Our Passover celebration went back to its pre-pandemic glory! Can you tell which table is from 2019 and which is from 2022??
As the pandemic picked up speed and we began lockdown in 2020, I knew I had to act fast. I quickly ordered the books for the seder (the Haggadah, the book we read that tells the story of the Jews going out from Egypt, retold every year at this holiday) from Amazon and began to plan to host my own seder service, first time I ever hosted in 61 years. It was picture perfect with the three of us and my son’s GF at the time. And I am grateful that last year we went back to my brother hosting the seder in his house with my parents’ assistance (they live with him in a separate apartment). Once was enough for me!
And what is Passover you ask? Passover is when the Jewish people celebrate that time, millennia ago, when we were slaves in Egypt, and God helped us escape. Moses was our leader, and when he told the current Pharoah we wished to leave and no longer be his slaves (who do you think built those pyramids!), Pharoah said no. 10 plagues befell the Egyptians until Pharoah let us go, because the last plague was the killing of the first-born male child from every household. The same murderous decree that Pharoah had enacted on the Jews a short time earlier. We call the holiday Passover, because all Jewish households were told to put lambs’ blood on their doors so the angel of death would pass over their house and the first-born males would be safe.
Also, we were in a rush, so there was no time to bake bread. No dough had time to rise, hence the flat bread like product we eat for the eight days of Passover, Matzah! For more info feel free to read Wikipedia’s interpretation!
We did have a seder last year at my brother’s house, but it was a smaller crowd, we practiced social distancing!
My parents are in their late 80’s, so this year’s seder required a Covid test!
These seders are for family and friends. My family is the most religious on my mother’s side of the family, so my cousins on that side are always invited. It is wonderful to at least see these cousins once a year, for over half a century! We always add friends to the mix, some old, some new, we love sharing these types of experiences with people of all faiths! And everyone is expected to participate as we all read a paragraph from the seder book, the Haggadah.
I will close with a memory of the seders from when I was growing up. No snacking was allowed, the seder seemed to go on for hours, and we were all starving! That ended when my brother started hosting the seder in his house, and his wife at the time always had a meal before the meal, as you can see below, no one started the seder hungry anymore! This is also the last time we got to see cousin Erica, may she rest in peace, she is always remembered at every family gathering.

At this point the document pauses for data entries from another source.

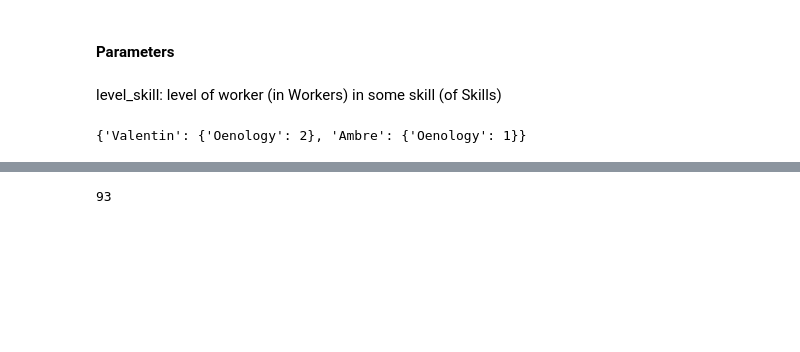
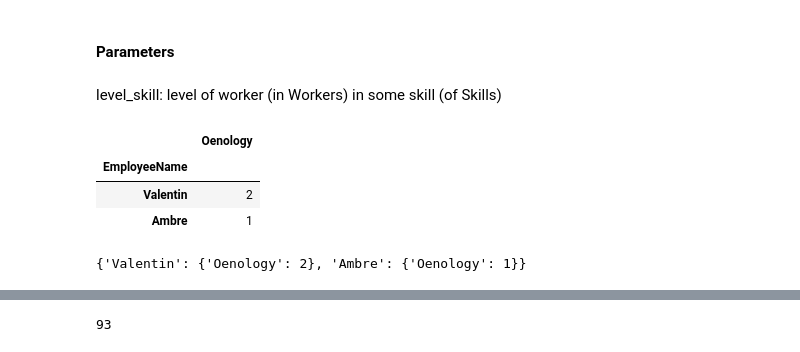
Before and after one commit to EmeraldMP/ST7-OSTP, a Jupyter notebook: Partie1.ipynb, the cells around one changed output, grey strips where cells are left out. Saved outputs shown, nothing was run; the diff lists cells and outputs as text; code cells hidden in the pictures; blank space fills up the shorter version.

```diff
--- a/Partie1.ipynb
+++ b/Partie1.ipynb
@@ -97,11 +142,18 @@ def minutes_to_time(total_min):
 # %%
 df_aux = pd.DataFrame()
 for skill in Skills:
     df_aux[skill] = df_Workers.apply(lambda x: x['Level'] if x['Skill'] == skill else 0, axis=1)
-l = df_aux.to_dict('index')
-l
+df_aux
 # %% [output]
-{'Valentin': {'Oenology': 2}, 'Ambre': {'Oenology': 1}}
+|  | Oenology |
+| EmployeeName |  |
+| Valentin | 2 |
+| Ambre | 1 |
+# %%
+l = df_aux.to_dict('index')
+l
+# %% [output]
+{'Valentin': {'Oenology': 2}, 'Ambre': {'Oenology': 1}}
 # %%
 # Opening time for taks i
 a = df_Task.apply(lambda x: int(time_to_minutes(x['OpeningTime'])), axis=1).to_dict()
```
Also changed, not shown: parts of 26 cells of this notebook, 1 other file.
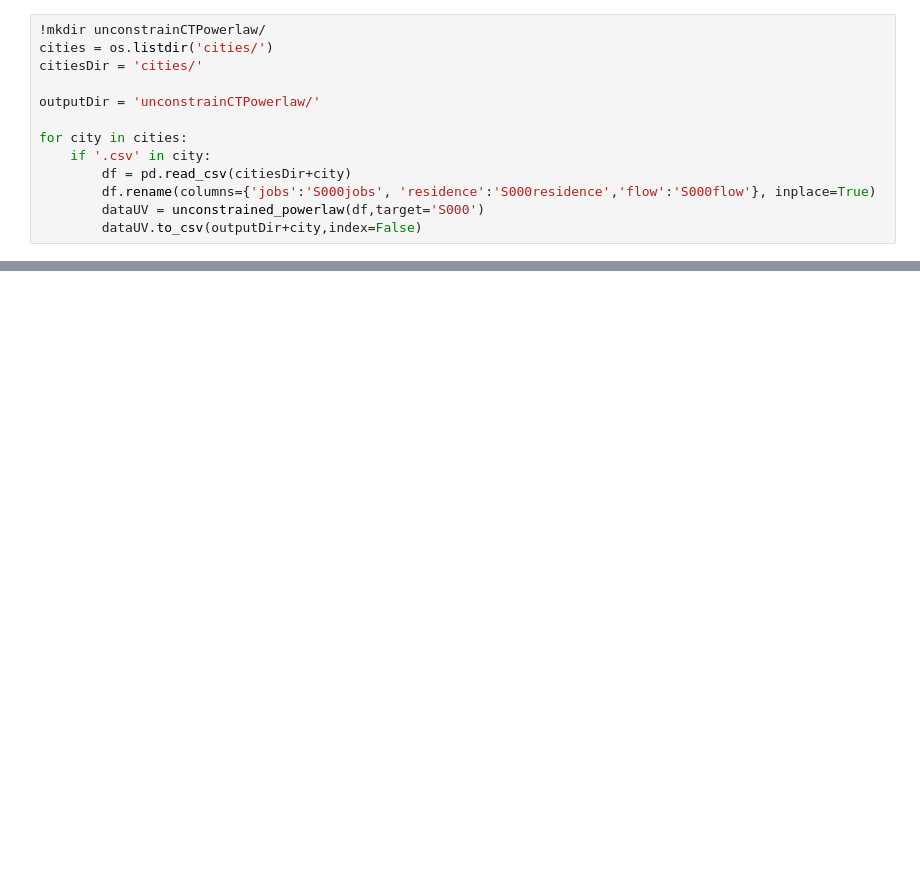
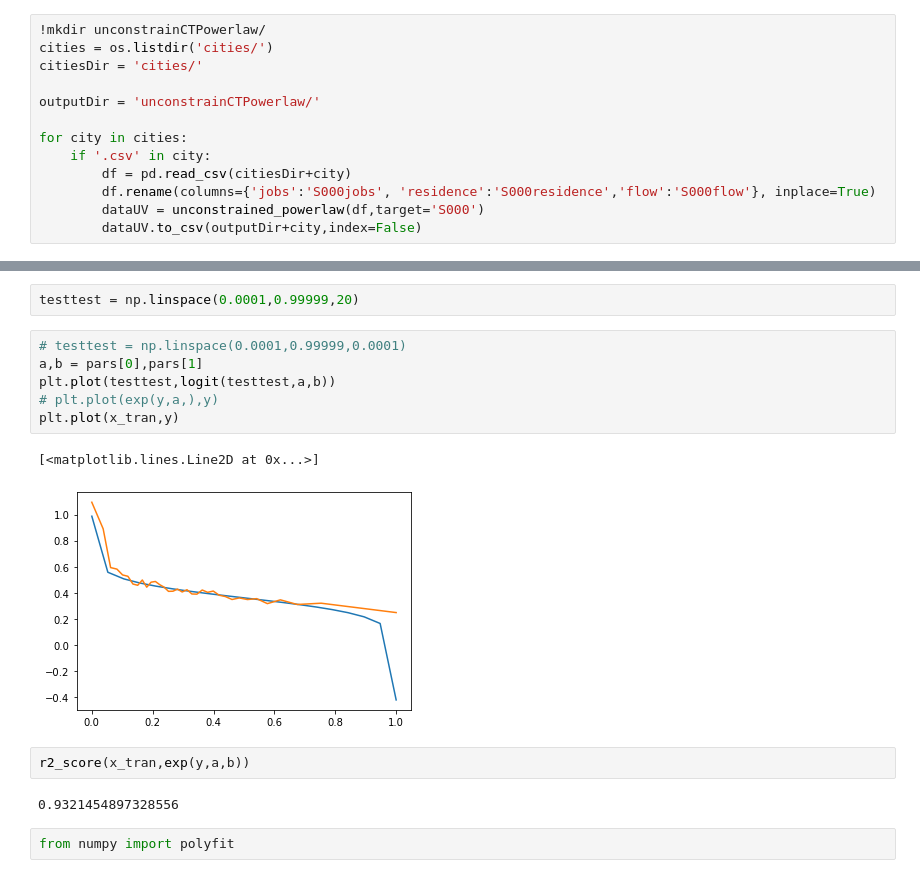
Before and after one commit to yuribogomolov/sttn, a Jupyter notebook: notebooks/generic_gravity_model.ipynb, the cells around one changed output, grey strips where cells are left out. Cells and saved outputs as stored; diff of their text form; blank space fills up the shorter version.

```diff
--- a/notebooks/generic_gravity_model.ipynb
+++ b/notebooks/generic_gravity_model.ipynb
@@ -435,0 +687,17 @@ for grouped_bfpl in fdf:
+# %%
+testtest = np.linspace(0.0001,0.99999,20)
+# %%
+# testtest = np.linspace(0.0001,0.99999,0.0001)
+a,b = pars[0],pars[1]
+plt.plot(testtest,logit(testtest,a,b))
+# plt.plot(exp(y,a,),y)
+plt.plot(x_tran,y)
+# %% [output]
+[<matplotlib.lines.Line2D at 0x...>]
+[figure, added]
+# %%
+r2_score(x_tran,exp(y,a,b))
+# %% [output]
+0.9321454897328556
+# %%
+from numpy import polyfit
```
Also changed, not shown: parts of 57 cells of this notebook.
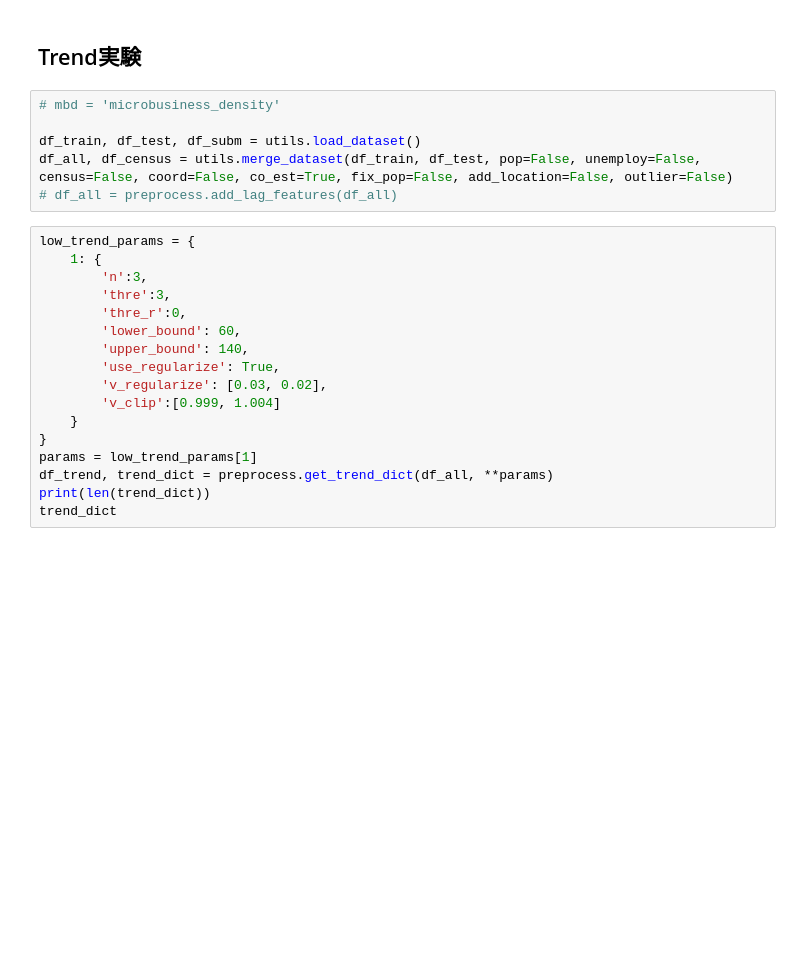
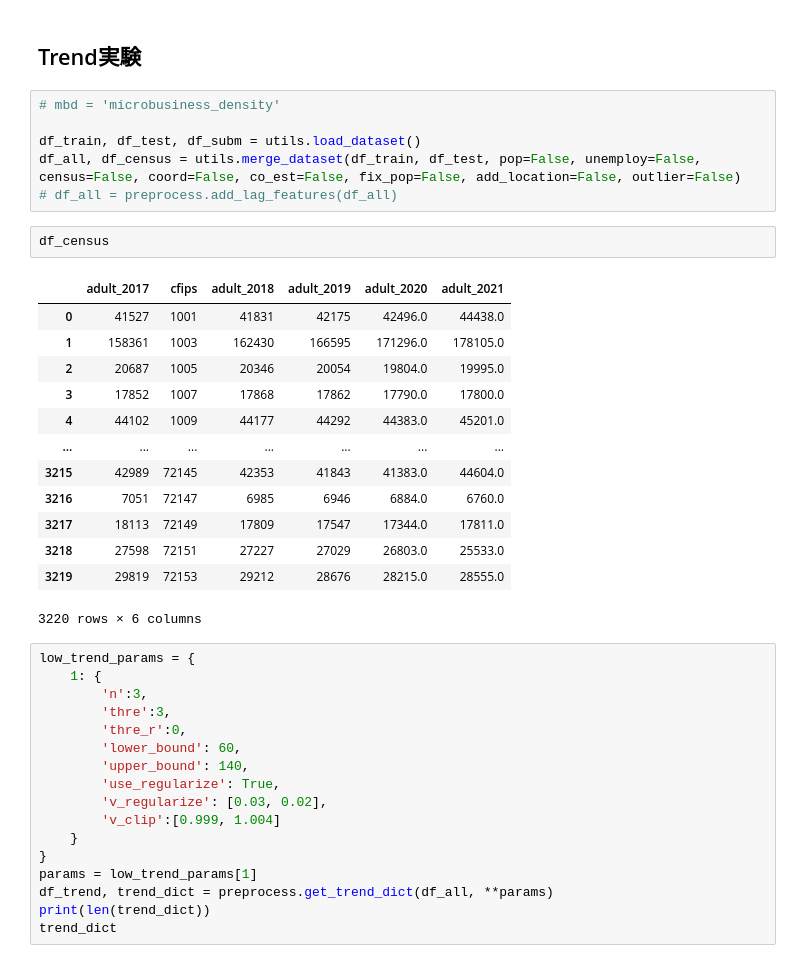
Before and after one commit to KazuakiTokunaga/kaggle-godaddy, a Jupyter notebook: code-analysis/analysis_work.ipynb, the cells around one changed output. Drawn from its saved outputs; the diff is of its cells as text; blank space fills up the shorter version.

```diff
--- a/code-analysis/analysis_work.ipynb
+++ b/code-analysis/analysis_work.ipynb
@@ -25,8 +25,24 @@ pd.set_option('display.max_columns', 100)
 # mbd = 'microbusiness_density'
 
 df_train, df_test, df_subm = utils.load_dataset()
-df_all, df_census = utils.merge_dataset(df_train, df_test, pop=False, unemploy=False, census=False, coord=False, co_est=True, fix_pop=False, add_location=False, outlier=False)
+df_all, df_census = utils.merge_dataset(df_train, df_test, pop=False, unemploy=False, census=False, coord=False, co_est=False, fix_pop=False, add_location=False, outlier=False)
 # df_all = preprocess.add_lag_features(df_all)
+# %%
+df_census
+# %% [output]
+|  | adult_2017 | cfips | adult_2018 | adult_2019 | adult_2020 | adult_2021 |
+| 0 | 41527 | 1001 | 41831 | 42175 | 42496.0 | 44438.0 |
+| 1 | 158361 | 1003 | 162430 | 166595 | 171296.0 | 178105.0 |
+| 2 | 20687 | 1005 | 20346 | 20054 | 19804.0 | 19995.0 |
+| 3 | 17852 | 1007 | 17868 | 17862 | 17790.0 | 17800.0 |
+| 4 | 44102 | 1009 | 44177 | 44292 | 44383.0 | 45201.0 |
+| ... | ... | ... | ... | ... | ... | ... |
+| 3215 | 42989 | 72145 | 42353 | 41843 | 41383.0 | 44604.0 |
+| 3216 | 7051 | 72147 | 6985 | 6946 | 6884.0 | 6760.0 |
+| 3217 | 18113 | 72149 | 17809 | 17547 | 17344.0 | 17811.0 |
+| 3218 | 27598 | 72151 | 27227 | 27029 | 26803.0 | 25533.0 |
+| 3219 | 29819 | 72153 | 29212 | 28676 | 28215.0 | 28555.0 |
+3220 rows × 6 columns
 # %%
 low_trend_params = {
     1: {
```
Also changed, not shown: parts of 13 cells of this notebook, 2 other files.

I will always be grateful for these memories that I have been building my entire life!